*** Supplied records

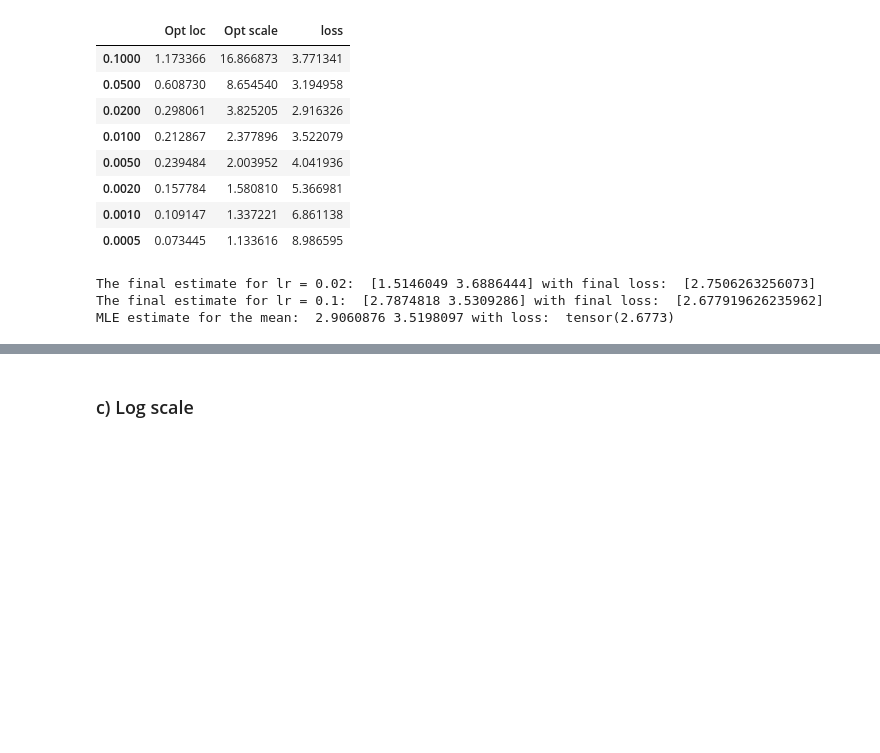
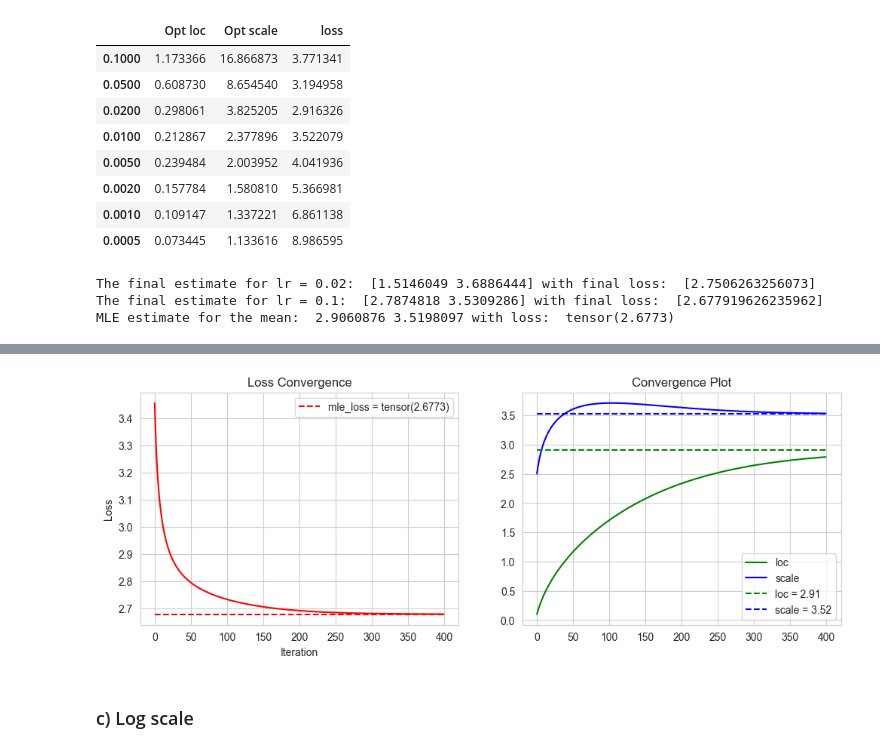
Before and after one commit to Gaurav17Joshi/PML661, a Jupyter notebook: Assignment1/Assignment1_sub.ipynb, the cells around one changed output, grey strips where cells are left out. Drawn from its saved outputs; the diff is of its cells as text; code cells hidden in the pictures; blank space fills up the shorter version.

```diff
--- a/Assignment1/Assignment1_sub.ipynb
+++ b/Assignment1/Assignment1_sub.ipynb
@@ -181,7 +185,7 @@ data = true_samples
 def loss_fun(x):
     dist = torch.distributions.Normal(loc = x[0], scale = x[1])
     # return -dist.log_prob(data).mean()
-    return -dist.log_prob(data).sum()
+    return -dist.log_prob(data).mean()
 
 # The varaiable tensor, whose operations are to be stored
 x = torch.tensor([0.0, 0.5])
@@ -286,3 +290,12 @@ print("MLE estimate for the mean: ", mean_mle, std_mle, "with loss: ", loss_fun(
 The final estimate for lr = 0.02:  [1.5146049 3.6886444] with final loss:  [2.7506263256073]
 The final estimate for lr = 0.1:  [2.7874818 3.5309286] with final loss:  [2.677919626235962]
 MLE estimate for the mean:  2.9060876 3.5198097 with loss:  tensor(2.6773)
+# %%
+x = torch.tensor([0.1, 2.5])
+xs1, losses1 = optimiser(loss_fun, x, learning_rate = 0.020, num_iterations = 400)
+print( "The final estimate for lr = 0.02: " ,xs1[-1], "with final loss: ", [losses1[-1]])
+xs2, losses2 = optimiser(loss_fun, x, learning_rate = 0.100, num_iterations = 400)
+print( "The final estimate for lr = 0.1: " ,xs2[-1], "with final loss: ", [losses2[-1]])
+
+mle_loss = loss_fun(torch.tensor([mean_mle, std_mle]))
+print("MLE estimate for the mean: ", mean_mle, std_mle, "with loss: ", mle_loss)
@@ -289,3 +306,22 @@ MLE estimate for the mean:  2.9060876 3.5198097 with loss:  tensor(2.6773)
+# %%
+fig, ax = plt.subplots(1,2, figsize=(12,4))
+ax[0].plot(losses2, color = 'red')
+ax[0].set_xlabel('Iteration')
+ax[0].set_ylabel('Loss')
+ax[0].set_title('Loss Convergence')
+ax[0].hlines(mle_loss, 0, len(losses2), color = "red", linestyle = "dashed", label = "mle_loss = " + str(mle_loss))
+ax[0].legend()
+
+# Plotting the path taken by theta during optimization
+ax[1].plot([x[0] for x in xs2], color = "green", label = "loc")
+ax[1].plot([x[1] for x in xs2], color = "blue", label = "scale")
+ax[1].hlines(mean_mle, 0, len(losses2), color = "green", linestyle = "dashed", label = "loc = " + "{:.2f}".format(mean_mle.item()))
+ax[1].hlines(std_mle, 0, len(losses2), color = "blue", linestyle = "dashed", label = "scale = " + "{:.2f}".format(std_mle.item()))
+ax[1].legend()
+ax[1].set_title('Convergence Plot')
+plt.show()
+# %% [output]
+[figure, added]
 # %% [markdown]
 ### c) Log scale
 # %%
```
Also changed, not shown: parts of 4 cells of this notebook.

******

▶ Your assignment: For every line of the entries holding the string "return", add one to a tally; give the final figure only.

▶ Response area: 3